B. Kim Barnes in her book “Exercising Influence” counsels that the biases we carry around inside us can be redirected toward decisions and actions that are in the interest of the team and organization. What a novel idea to use something that historically has a negative connotation for the common good. It is what our mothers taught us when they said “take lemons and make lemonade.”
The Endowment Effect-the tendency to overvalue things we have and undervalue the things of others. Point out to your targets of influence that your proposal aligns with things they have already done.
Regret Aversion-when people avoid taking decisive actions because they fear that whatever course they select will prove less beneficial. Remind people you are trying to influence the costs of not acting on your recommendations.

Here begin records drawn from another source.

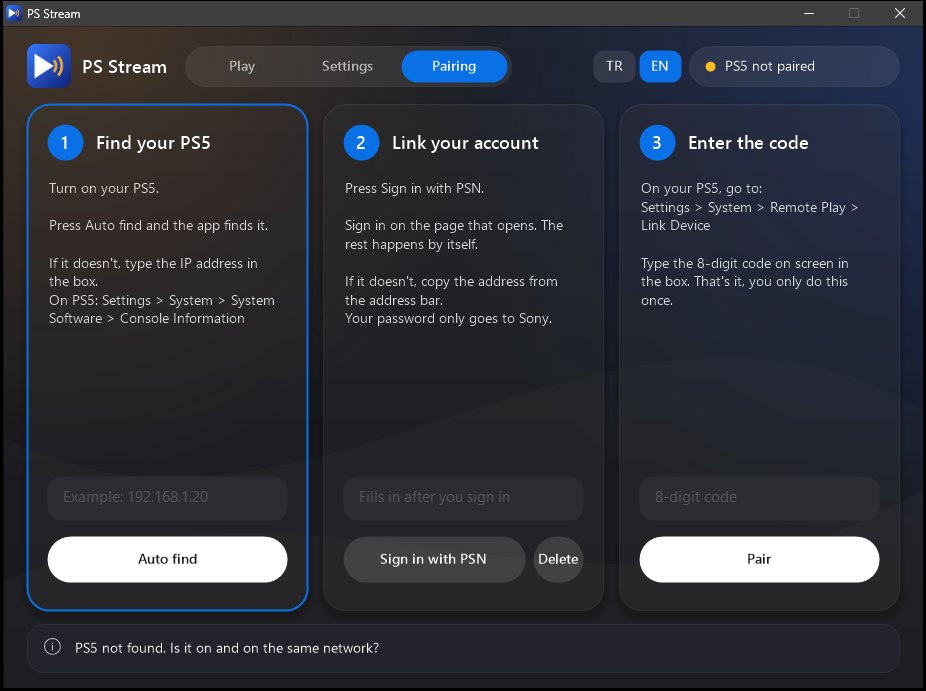
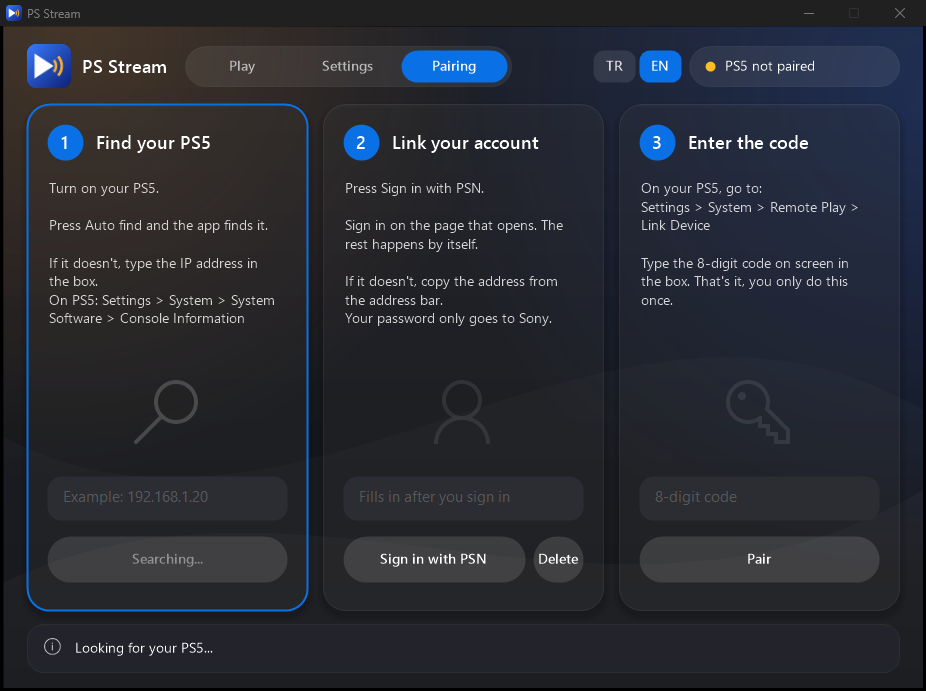
Make the Play and Pairing pages easier to read
Put each card's state on a dark pill, since green and amber were hard to
read on the orange card, and make only the start button stand out. Show the
current quality and output device on the cards, with the device clickable,
and use large faint icons in the empty space.

Move Cancel on the Pairing page off the code box, which took its clicks.

diff --git a/src/ui.c b/src/ui.c
@@ -44,6 +44,9 @@
 #define ICON_INFO L"\uE946"
 #define ICON_VOLUME L"\uE995"
 #define ICON_MUTED L"\uE74F"
+#define ICON_STEP_FIND L"\uE721"
+#define ICON_STEP_ACCOUNT L"\uE77B"
+#define ICON_STEP_CODE L"\uE8D7"
 #define ICON_PLAY L""
 
 enum { UI_NONE, UI_NAV0, UI_NAV1, UI_NAV2, UI_AUDIO, UI_VIDEO, UI_MUTE, UI_LOWER, UI_HK_MUTE, UI_DETAILS, UI_ADVANCED, UI_SIMPLE, UI_APPLY, UI_FIND, UI_LOGIN, UI_ACCOUNT_CLEAR, UI_PAIR, UI_REPAIR,
@@ -52,7 +55,8 @@ enum { UI_NONE, UI_NAV0, UI_NAV1, UI_NAV2, UI_AUDIO, UI_VIDEO, UI_MUTE, UI_LOWER
 
 static struct {
 	GpGraphics *gx;
-	GpFont *small, *body, *semi, *title, *big, *icon, *icon_big;
+	GpFont *small, *body, *semi, *title, *big, *icon, *icon_big, *icon_large, *icon_huge;
+	ARGB slider_fill;
 	GpStringFormat *fmt;
 	HDC back_dc, bg_dc;
 	HBITMAP back_bmp;
@@ -295,7 +299,7 @@ static bool slider(int id, float x, float y, float w, int *value, int min, int m
 	}
 	float t = (float)(*value - min) / (max - min);
 	fill_round(x, y + 12, w, 4, 2, WHITE(45));
-	fill_round(x, y + 12, w * t, 4, 2, C_ACCENT);
+	fill_round(x, y + 12, w * t, 4, 2, ui.slider_fill);
 	float grow = anim(id, b.held || b.hot ? 1.0f : 0) * 2;
 	dot(x + w * t - 8 - grow / 2, y + 6 - grow / 2, 16 + grow, mix(WHITE(230), WHITE(255), grow / 2));
 	return *value != old;
@@ -556,6 +560,7 @@ static void card(int id, float x, float y, float w, float h, ARGB c1, ARGB c2, c
 		GdipSetClipPath(ui.gx, p, CombineModeReplace);
 		wave(ui.gx, dx, dy, dw, dh, 0.38f, 0.12f, 0.70f, 0.30f, WHITE(18));
 		wave(ui.gx, dx, dy, dw, dh, 0.60f, 0.84f, 0.32f, 0.52f, WHITE(20));
+		text(icon, ui.icon_huge, x + w - 200, y + 26, 190, 190, WHITE(30), 1, 1);
 		if(lit == 0)
 		{
 			GpSolidFill *dim;
@@ -580,10 +585,19 @@ static void card(int id, float x, float y, float w, float h, ARGB c1, ARGB c2, c
 	bool connecting = on && !g.connected;
 	bool blink = connecting && (GetTickCount() / 500) % 2;
 	float py = y + h - 76;
-	dot(x + 28, py + 20, 12, !on ? WHITE(110) : connecting ? (blink ? COLOR(110, 251, 191, 36) : C_AMBER) : C_GREEN);
-	text(!on ? L"Kapalı" : connecting ? L"Bağlanıyor" : L"Açık", ui.title, x + 48, py, w - 200, 52, !on ? WHITE(190) : connecting ? C_AMBER : C_GREEN, 0, 1);
-	if(pill_button(id, on ? L"Kapat" : L"Aç", x + w - 146, py, 124, 52, true, true))
+	// On a dark pill, since green and amber are hard to read directly on the coloured card
+	fill_round(x + 20, py + 6, 152, 40, 20, COLOR(95, 0, 0, 0));
+	dot(x + 34, py + 20, 12, !on ? WHITE(110) : connecting ? (blink ? COLOR(110, 251, 191, 36) : C_AMBER) : C_GREEN);
+	text(!on ? L"Kapalı" : connecting ? L"Bağlanıyor" : L"Açık", ui.title, x + 54, py, 116, 52, !on ? WHITE(210) : connecting ? C_AMBER : C_GREEN, 0, 1);
+	// The button to start stands out; the one to stop doesn't need to
+	if(pill_button(id, on ? L"Kapat" : L"Aç", x + w - 146, py, 124, 52, !on, true))
 		toggle(id);
+}
+
+static void card_info(float x, float y, float w, const wchar_t *label, ARGB fill)
+{
+	fill_round(x, y, w, 30, 15, fill);
+	text(label, ui.small, x + 14, y, w - 28, 30, WHITE(235), 0, 1);
 }
 
 static void stat_tile(float x, float y, float w, float h, const wchar_t *label, const wchar_t *value, ARGB color)
@@ -597,12 +611,31 @@ static void stat_tile(float x, float y, float w, float h, const wchar_t *label, 
 static void page_play(void)
 {
 	Settings s = settings_get();
+	// The output device can also be chosen from this page, where there's no Apply to press
+	if(strcmp(ui.draft.device, s.device) != 0)
+	{
+		snprintf(s.device, sizeof(s.device), "%s", ui.draft.device);
+		settings_commit(&s);
+	}
 
 	// Without the details row, the cards take its room
 	float extra = anim(UI_NONE + UI_MAX, ui.details ? 0 : 70);
 	float cw = (UI_W - 48 - 16) / 2.0f, cy = 78, ch = 330 + extra;
 	card(UI_AUDIO, 24, cy, cw, ch, COLOR(255, 214, 134, 46), COLOR(255, 110, 58, 24), ICON_AUDIO,
 			L"Ses", L"Oyunun sesini bilgisayardan duy.", g.want_audio != 0);
+
+	wchar_t info[128], device_w[64];
+	wcscpy(device_w, tr(L"Windows varsayılanı"));
+	if(s.device[0])
+		MultiByteToWideChar(CP_UTF8, 0, s.device, -1, device_w, 63);
+	device_w[63] = 0;
+	swprintf(info, 128, tr(L"Çıkış: %ls"), device_w);
+	Hit output = hit(UI_DEVICE, 46, cy + 146, cw - 44, 30);
+	card_info(46, cy + 146, cw - 44, info, COLOR((int)(95 + 45 * anim(UI_DEVICE, output.hot ? 1.0f : 0)), 0, 0, 0));
+	if(output.click)
+		ui.open_device_menu = true;
+	if(mouse_in(46, cy + 146, cw - 44, 30))
+		ui.tip = L"Oyun sesinin çıkacağı aygıtı seç";
 
 	// Volume right on the card, since it's the control people reach for most
 	float vy = cy + ch - 124;
@@ -614,8 +647,10 @@ static void page_play(void)
 	if(mouse_in(40, vy - 2, 32, 32))
 		ui.tip = L"Sesi kısar, bağlantı açık kalır. Kısayol: Gelişmiş ayarlar";
 	int volume = s.volume;
+	ui.slider_fill = WHITE(240); // Blue fights with the orange card
 	if(slider(UI_QUICK_VOLUME, 80, vy, cw - 150, &volume, 0, 200))
 		volume_set(volume);
+	ui.slider_fill = C_ACCENT;
 	wchar_t pct[16];
 	swprintf(pct, 16, tr(L"%%%d"), volume);
 	text(g.muted ? L"Kısık" : pct, ui.semi, cw - 50, vy, 58, 28, g.muted ? C_AMBER : C_TEXT, 2, 1);
@@ -627,6 +662,10 @@ static void page_play(void)
 			L"Görüntü", L"Oyunu bilgisayarda gör.\nDiscord'da \"PS Stream - Görüntü\" penceresini seç.", g.want_video != 0);
 	if(mouse_in(vx, cy, cw, ch - 80))
 		ui.tip = L"Görüntü penceresinde F11 tam ekran yapar.";
+	wchar_t rate[32];
+	bitrate_text(rate, 32, s.kbps);
+	swprintf(info, 128, L"%dp  ·  %d FPS  ·  %ls  ·  %ls", resolutions[s.res].height, s.fps, rate, s.h265 ? L"H.265" : L"H.264");
+	card_info(vx + 22, cy + 146, cw - 44, info, COLOR(95, 0, 0, 0));
 
 	static const wchar_t *const names[] = { L"En düşük", L"Düşük", L"Dengeli", L"Yüksek", L"En yüksek" };
 	static const wchar_t *const subs[] = { L"360p, 0,5 Mbps", L"360p, 2 Mbps", L"720p, 6 Mbps", L"1080p 60, 20 Mbps", L"1080p 60, 50 Mbps" };
@@ -969,6 +1008,10 @@ static void page_pair(void)
 			text(nums[i], ui.title, x + 20, y + 20, 36, 36, C_TEXT, 1, 1);
 		text(titles[i], ui.title, x + 66, y + 20, w - 80, 36, C_TEXT, 0, 1);
 		bool done = i == 2 && paired_view;
+		static const wchar_t *const step_icons[] = { ICON_STEP_FIND, ICON_STEP_ACCOUNT, ICON_STEP_CODE };
+		// The third step's space holds the Cancel button while pairing again
+		if(i != 2 || !g.paired || paired_view)
+			text(done ? ICON_CHECK : step_icons[i], ui.icon_large, x, y + 262, w, 100, steps_done[i] ? COLOR(46, 74, 222, 128) : WHITE(next_step == i ? 46 : 22), 1, 1);
 		text(done ? L"PS5 eşleşti. Bir daha kod girmen gerekmez.\n\nOynat sayfasından Ses veya Görüntü'yü aç, yeterli.\n\nKodu sadece başka bir hesap bağlamak istersen girersin." : bodies[i], ui.body, x + 20, y + 74, w - 40, 284, WHITE(205), 0, 0);
 		if(!done)
 		{
@@ -1014,7 +1057,7 @@ static void page_pair(void)
 	else
 	{
 		// The old pairing keeps working until a new one replaces it, so this can always be undone
-		if(g.paired && pill_button(UI_REPAIR, L"Vazgeç", x2 + 20, by - 56, bw, 46, false, true))
+		if(g.paired && pill_button(UI_REPAIR, L"Vazgeç", x2 + 20, field_y - 56, bw, 46, false, true))
 		{
 			ui.repairing = false;
 			ui.again = true;
@@ -1697,6 +1740,9 @@ static void ui_create(HINSTANCE inst)
 	ui.big = font_make(L"Segoe UI Semibold", 28);
 	ui.icon = font_make(L"Segoe MDL2 Assets", 18);
 	ui.icon_big = font_make(L"Segoe MDL2 Assets", 30);
+	ui.icon_large = font_make(L"Segoe MDL2 Assets", 64);
+	ui.icon_huge = font_make(L"Segoe MDL2 Assets", 120);
+	ui.slider_fill = C_ACCENT;
 	GdipCreateStringFormat(0, LANG_NEUTRAL, &ui.fmt);
 	ui.field_brush = CreateSolidBrush(RGB(43, 45, 51));
 

diff --git a/src/i18n.c b/src/i18n.c
@@ -133,6 +133,8 @@ static const wchar_t *const english[][2] = {
 	{ L"Wi-Fi zayıf, ses kesiliyor. Modeme yaklaşmak veya 5 GHz'e geçmek iyi gelir", L"Weak Wi-Fi: audio is cutting out. Moving closer to the router or using 5 GHz helps" },
 	{ L"PS5'e bağlandı", L"Connected to your PS5" },
 	{ L"PS5 bağlantısı koptu, yeniden deneniyor", L"Lost the PS5 connection, trying again" },
+	{ L"Çıkış: %ls", L"Output: %ls" },
+	{ L"Oyun sesinin çıkacağı aygıtı seç", L"Choose where game audio plays" },
 	{ L"KISAYOLLAR", L"HOTKEYS" },
 	{ L"Tıkla, sonra tuş kombinasyonuna bas. Esc iptal eder, Delete kaldırır.", L"Click, then press a key combination. Esc cancels, Delete clears." },
 	{ L"Tuşa bas...", L"Press keys..." },

diff --git a/src/main.c b/src/main.c
@@ -44,7 +44,7 @@
 
 // Below this rate we are outside what chiaki-ng offers, so a console that refuses to start
 // gets a second try with it.
-#define APP_VERSION "0.1.11"
+#define APP_VERSION "0.1.12"
 #define UPDATE_RECHECK_MS (6 * 60 * 60 * 1000)
 #define UPDATE_DOWNLOAD_PREFIX "https://github.com/Warhead500metalmonster/ps-stream/releases/download/"
 #define RELEASES_URL L"https://github.com/Warhead500metalmonster/ps-stream/releases/latest"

Social Proof-where people start acting like others in order to align themselves to reflect the appropriate behavior of a given situation. Your proposal to influence someone has a better chance of succeeding if you can bring a coalition of other partners to the conversation that the focus of your influence knows and respects. In other words, there is strength in numbers.
Reciprocity-the response to a positive action with another positive action. You scratch my back and I will scratch yours. Quid pro quo. Your reputation for helping others will help your targets of influence know you mean business.
Confirmation Bias-the inclination to follow your own beliefs. Try to attach your ideas and suggestions to something your object of influence already believes in. Highlight how your plans will advance their aspirations.
The people we work with do not always operate with other people’s best interests at heart. Utilize those biases for the greater good. Work with the bias as opposed to struggling with the bias. Wrangling with the bias will only trigger the fight or flight predispositions of those you seek to influence.
Don’t let their biases hold you back. It is like an elder once told me. Take the devil’s money but do the Lord’s work.